Activity =
Copy each line below in which the string "Smart" occurs.

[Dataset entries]
= = = =
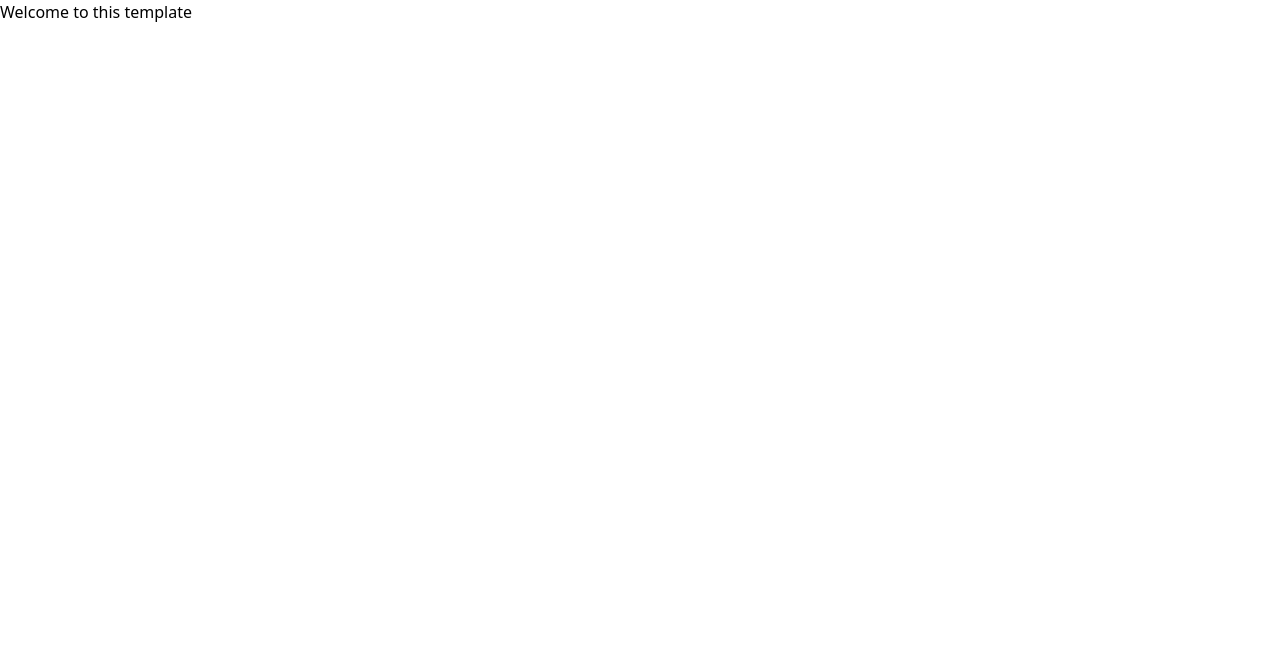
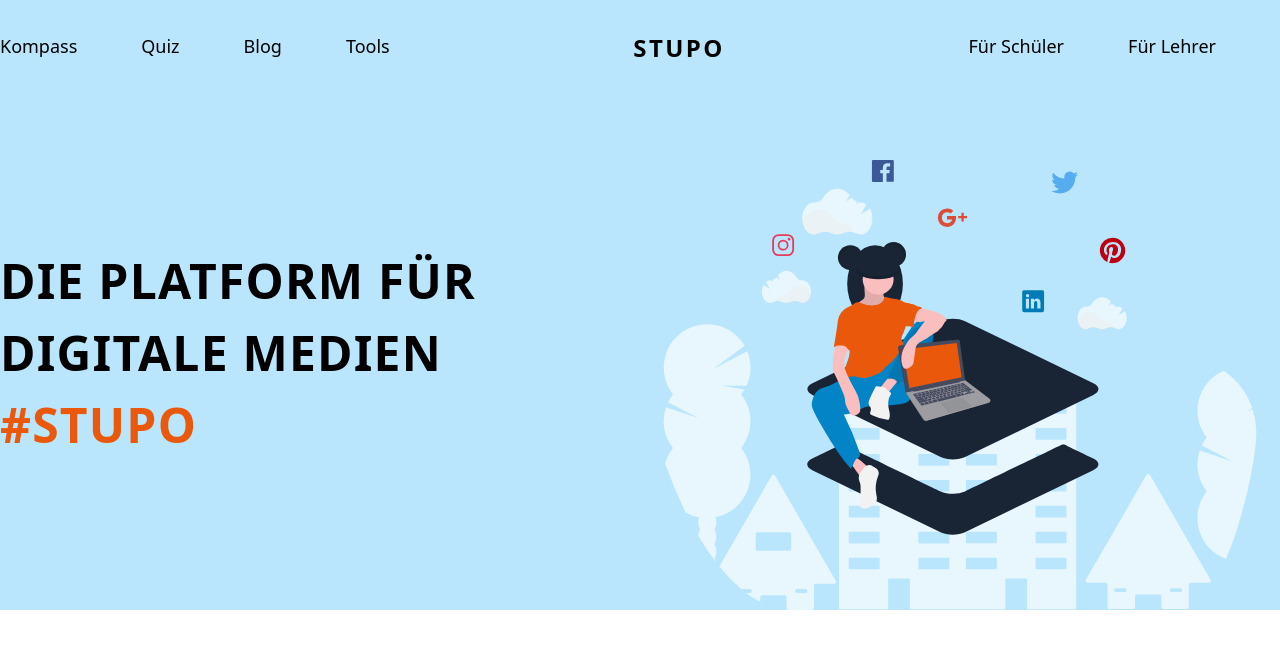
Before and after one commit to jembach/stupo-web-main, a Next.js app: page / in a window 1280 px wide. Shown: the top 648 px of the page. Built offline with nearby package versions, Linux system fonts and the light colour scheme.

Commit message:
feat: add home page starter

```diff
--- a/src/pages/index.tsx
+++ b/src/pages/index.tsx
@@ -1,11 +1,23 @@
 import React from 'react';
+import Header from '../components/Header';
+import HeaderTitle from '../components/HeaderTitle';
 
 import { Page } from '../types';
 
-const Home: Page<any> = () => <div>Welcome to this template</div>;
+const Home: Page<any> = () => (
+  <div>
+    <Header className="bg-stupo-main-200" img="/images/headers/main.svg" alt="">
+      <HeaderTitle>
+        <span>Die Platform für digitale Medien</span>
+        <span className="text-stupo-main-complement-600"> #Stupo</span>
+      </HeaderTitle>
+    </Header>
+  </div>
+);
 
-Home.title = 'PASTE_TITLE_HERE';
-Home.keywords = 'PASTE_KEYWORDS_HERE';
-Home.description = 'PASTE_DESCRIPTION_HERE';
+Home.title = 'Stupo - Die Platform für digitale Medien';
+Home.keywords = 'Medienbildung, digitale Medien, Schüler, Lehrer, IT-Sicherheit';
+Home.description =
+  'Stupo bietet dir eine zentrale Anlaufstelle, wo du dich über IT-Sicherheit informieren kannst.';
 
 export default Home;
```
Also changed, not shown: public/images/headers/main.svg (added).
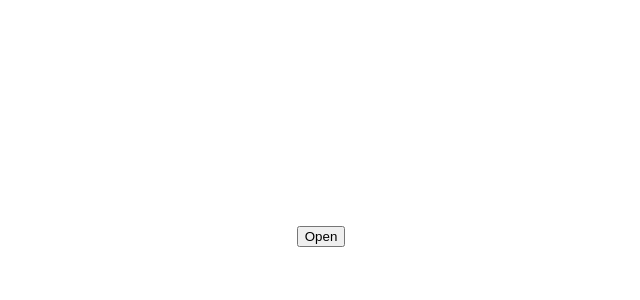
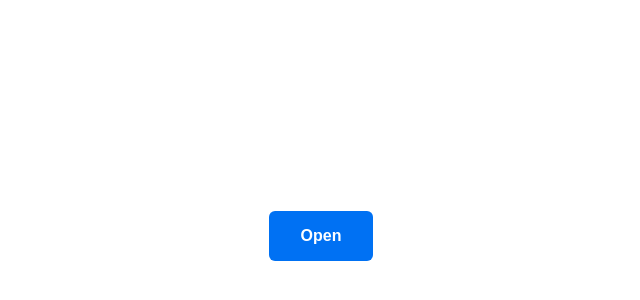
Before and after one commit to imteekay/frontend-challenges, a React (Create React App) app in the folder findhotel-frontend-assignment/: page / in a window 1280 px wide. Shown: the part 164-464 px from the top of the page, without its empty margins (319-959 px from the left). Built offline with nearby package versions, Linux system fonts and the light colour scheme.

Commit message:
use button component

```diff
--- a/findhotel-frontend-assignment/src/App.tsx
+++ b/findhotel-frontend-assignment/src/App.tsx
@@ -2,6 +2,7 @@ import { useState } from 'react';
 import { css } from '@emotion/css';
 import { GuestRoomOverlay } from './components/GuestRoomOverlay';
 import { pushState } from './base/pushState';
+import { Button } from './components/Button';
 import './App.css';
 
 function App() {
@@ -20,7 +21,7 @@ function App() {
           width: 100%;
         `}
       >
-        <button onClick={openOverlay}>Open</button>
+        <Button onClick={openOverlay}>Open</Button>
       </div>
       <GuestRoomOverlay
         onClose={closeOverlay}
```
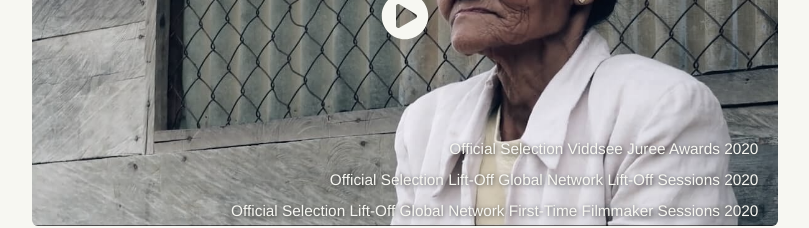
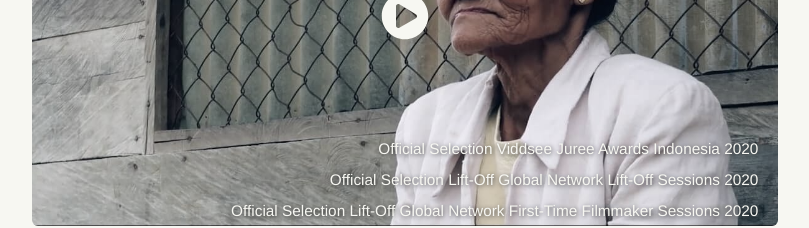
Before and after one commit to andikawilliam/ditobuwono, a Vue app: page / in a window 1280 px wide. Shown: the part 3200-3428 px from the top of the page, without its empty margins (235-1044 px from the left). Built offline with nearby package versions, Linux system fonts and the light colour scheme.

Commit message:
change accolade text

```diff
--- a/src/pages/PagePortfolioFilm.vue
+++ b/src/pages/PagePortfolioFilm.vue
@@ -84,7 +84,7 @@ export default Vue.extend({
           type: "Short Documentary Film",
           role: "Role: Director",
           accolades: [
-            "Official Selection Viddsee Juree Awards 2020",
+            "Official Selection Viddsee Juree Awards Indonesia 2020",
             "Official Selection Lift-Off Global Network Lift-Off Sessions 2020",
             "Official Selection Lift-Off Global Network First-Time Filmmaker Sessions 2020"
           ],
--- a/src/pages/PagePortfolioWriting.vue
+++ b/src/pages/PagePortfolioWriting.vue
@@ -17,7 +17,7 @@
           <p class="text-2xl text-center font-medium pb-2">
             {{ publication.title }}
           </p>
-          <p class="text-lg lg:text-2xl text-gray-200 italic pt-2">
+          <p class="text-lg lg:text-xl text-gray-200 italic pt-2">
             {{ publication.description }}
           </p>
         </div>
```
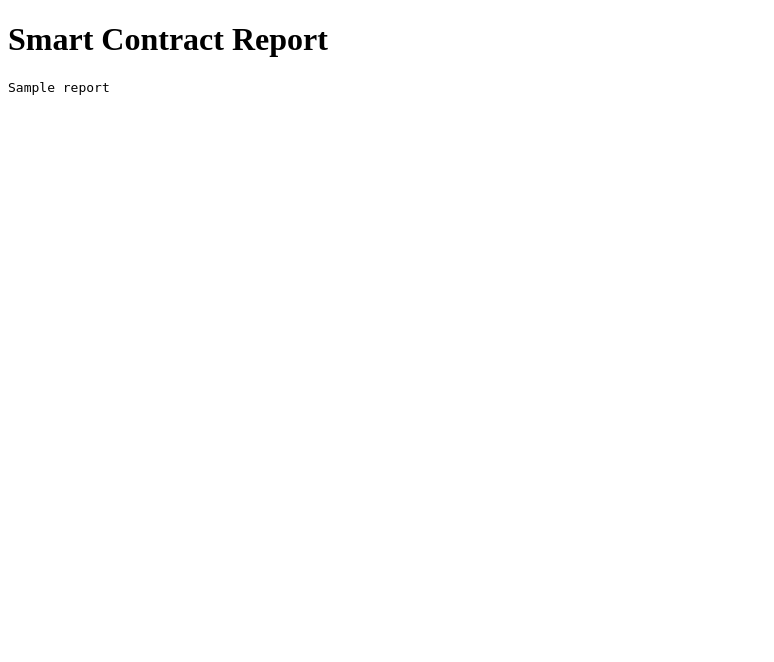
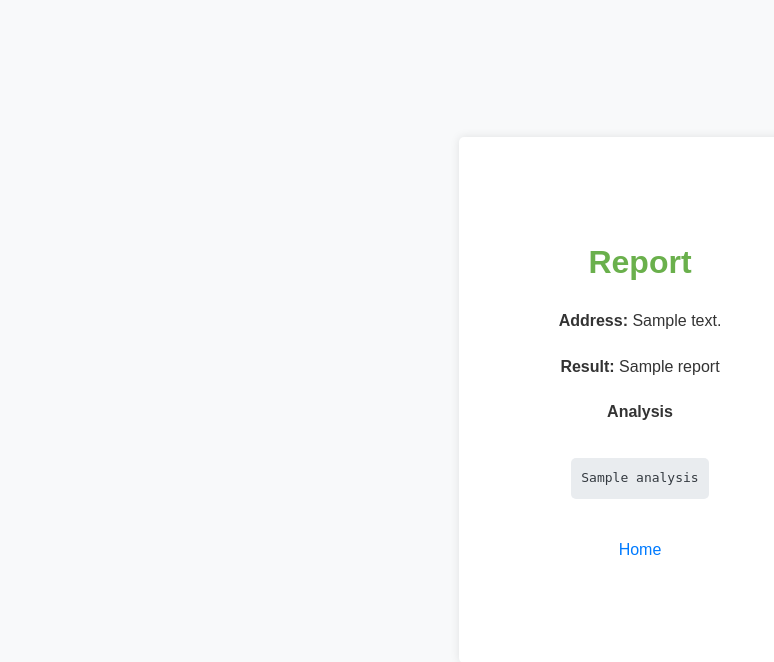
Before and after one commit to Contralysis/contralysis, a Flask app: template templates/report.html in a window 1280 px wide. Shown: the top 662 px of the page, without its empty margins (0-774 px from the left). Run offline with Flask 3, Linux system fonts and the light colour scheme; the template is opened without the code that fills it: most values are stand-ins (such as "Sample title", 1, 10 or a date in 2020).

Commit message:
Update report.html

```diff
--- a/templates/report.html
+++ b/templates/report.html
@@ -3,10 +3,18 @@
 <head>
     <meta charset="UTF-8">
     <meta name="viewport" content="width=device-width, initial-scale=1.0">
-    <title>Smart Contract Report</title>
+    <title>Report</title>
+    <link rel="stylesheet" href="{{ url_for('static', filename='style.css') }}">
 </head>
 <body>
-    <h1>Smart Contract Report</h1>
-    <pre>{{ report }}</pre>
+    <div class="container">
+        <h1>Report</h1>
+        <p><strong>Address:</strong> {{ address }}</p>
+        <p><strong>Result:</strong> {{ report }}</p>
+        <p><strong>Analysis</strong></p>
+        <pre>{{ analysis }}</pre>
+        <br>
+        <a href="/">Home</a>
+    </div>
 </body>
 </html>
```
= = = =
Solution to this exercise =
-    <title>Smart Contract Report</title>
-    <h1>Smart Contract Report</h1>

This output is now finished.